• **Content revision data**
────────

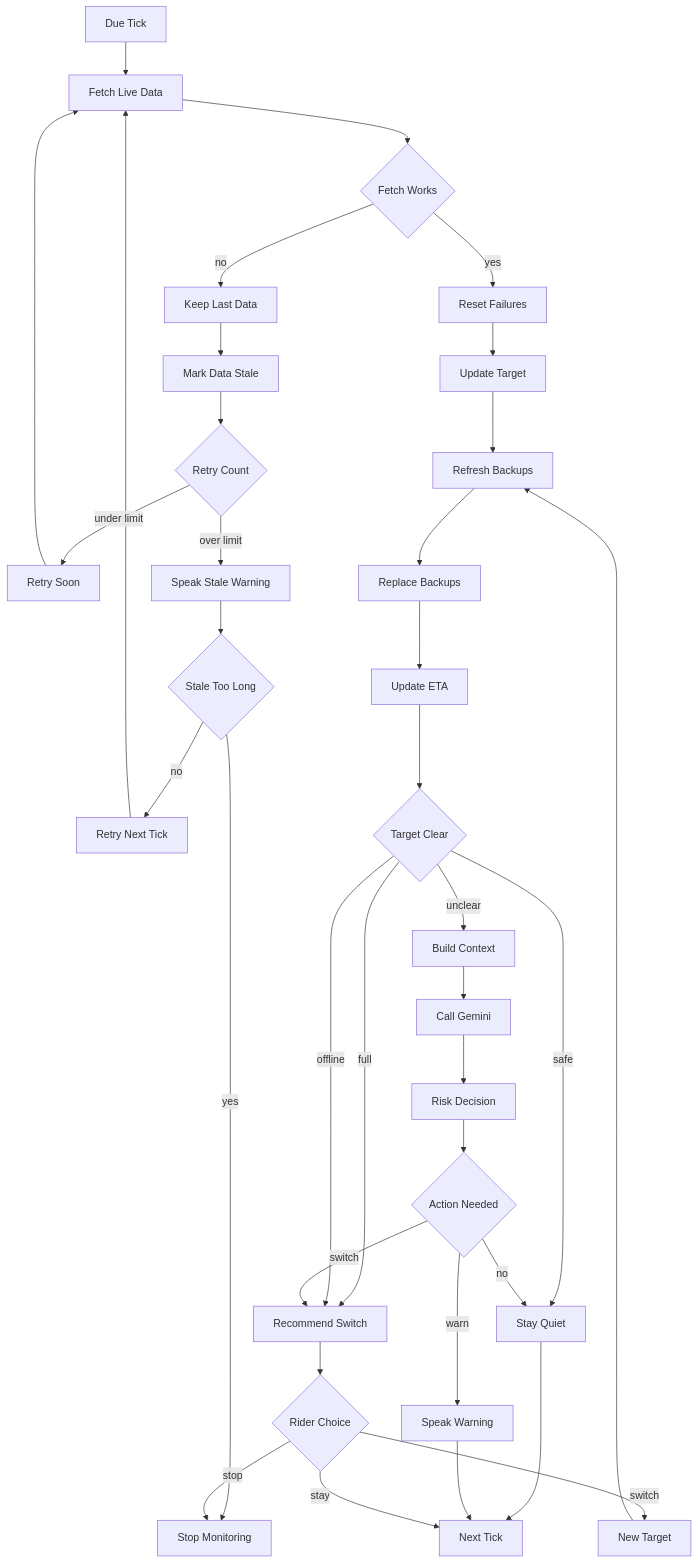
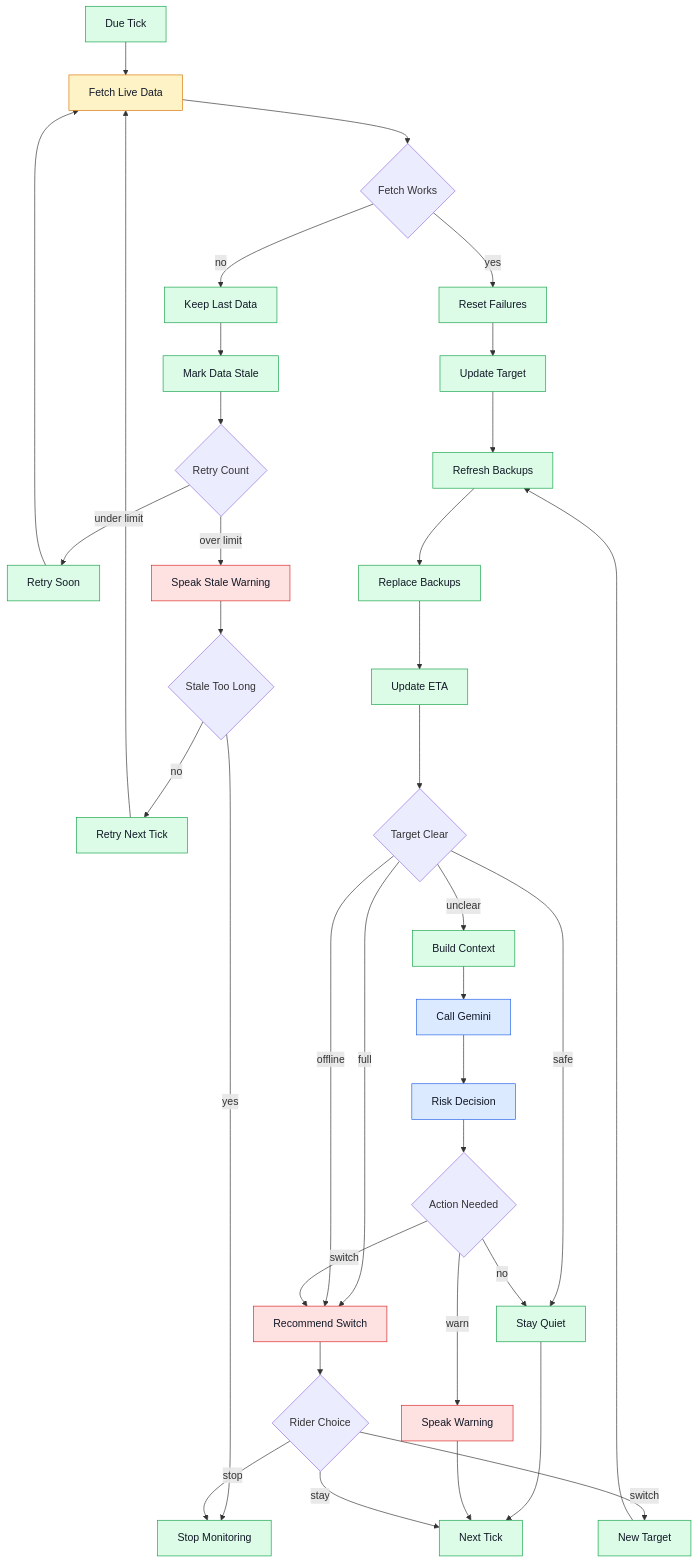
The third of 5 diagrams in diagrams/rider_journey_flow.md (tonydebat/docktalk), drawn with Mermaid before and after one commit. The commit also changed other lines of this file and 3 other files, not shown here.

Commit message:
color coded diagram and make target station more descriptive

````diff
--- a/diagrams/rider_journey_flow.md
+++ b/diagrams/rider_journey_flow.md
@@ -66,49 +96,59 @@
 ```mermaid
 flowchart TD
+    classDef gemini fill:#dbeafe,stroke:#2563eb,color:#111827
+    classDef app fill:#dcfce7,stroke:#16a34a,color:#111827
+    classDef external fill:#fef3c7,stroke:#d97706,color:#111827
+    classDef speech fill:#fee2e2,stroke:#dc2626,color:#111827
+
     %% Tick
     A["Due Tick"] --> B["Fetch Live Data"]
     B --> C{"Fetch Works"}
 
     %% Failure path
     C -->|"no"| D["Keep Last Data"]
     D --> E["Mark Data Stale"]
     E --> F{"Retry Count"}
     F -->|"under limit"| G["Retry Soon"]
     G --> B
     F -->|"over limit"| H["Speak Stale Warning"]
     H --> I{"Stale Too Long"}
     I -->|"no"| J["Retry Next Tick"]
     J --> B
     I -->|"yes"| K["Stop Monitoring"]
 
     %% Success path
     C -->|"yes"| L["Reset Failures"]
     L --> M["Update Target"]
     M --> N["Refresh Backups"]
     N --> O["Replace Backups"]
     O --> P["Update ETA"]
     P --> Q{"Target Clear"}
 
     %% Clear cases
     Q -->|"safe"| R["Stay Quiet"]
     Q -->|"full"| S["Recommend Switch"]
     Q -->|"offline"| S
     Q -->|"unclear"| T["Build Context"]
 
     %% Contextual risk
     T --> U["Call Gemini"]
     U --> V["Risk Decision"]
     V --> W{"Action Needed"}
     W -->|"no"| R
     W -->|"warn"| X["Speak Warning"]
     W -->|"switch"| S
 
     %% Continue
     R --> Y["Next Tick"]
     X --> Y
     S --> Z{"Rider Choice"}
     Z -->|"switch"| AA["New Target"]
     AA --> N
     Z -->|"stay"| Y
     Z -->|"stop"| K
+
+    class U,V gemini
+    class B external
+    class A,D,E,G,J,L,M,N,O,P,R,T,Y,AA,K app
+    class H,S,X speech
 ```
````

────────

Look through the entries, and return every line that the word "color" appears in.

color coded diagram and make target station more descriptive
+    classDef gemini fill:#dbeafe,stroke:#2563eb,color:#111827
+    classDef app fill:#dcfce7,stroke:#16a34a,color:#111827
+    classDef external fill:#fef3c7,stroke:#d97706,color:#111827
+    classDef speech fill:#fee2e2,stroke:#dc2626,color:#111827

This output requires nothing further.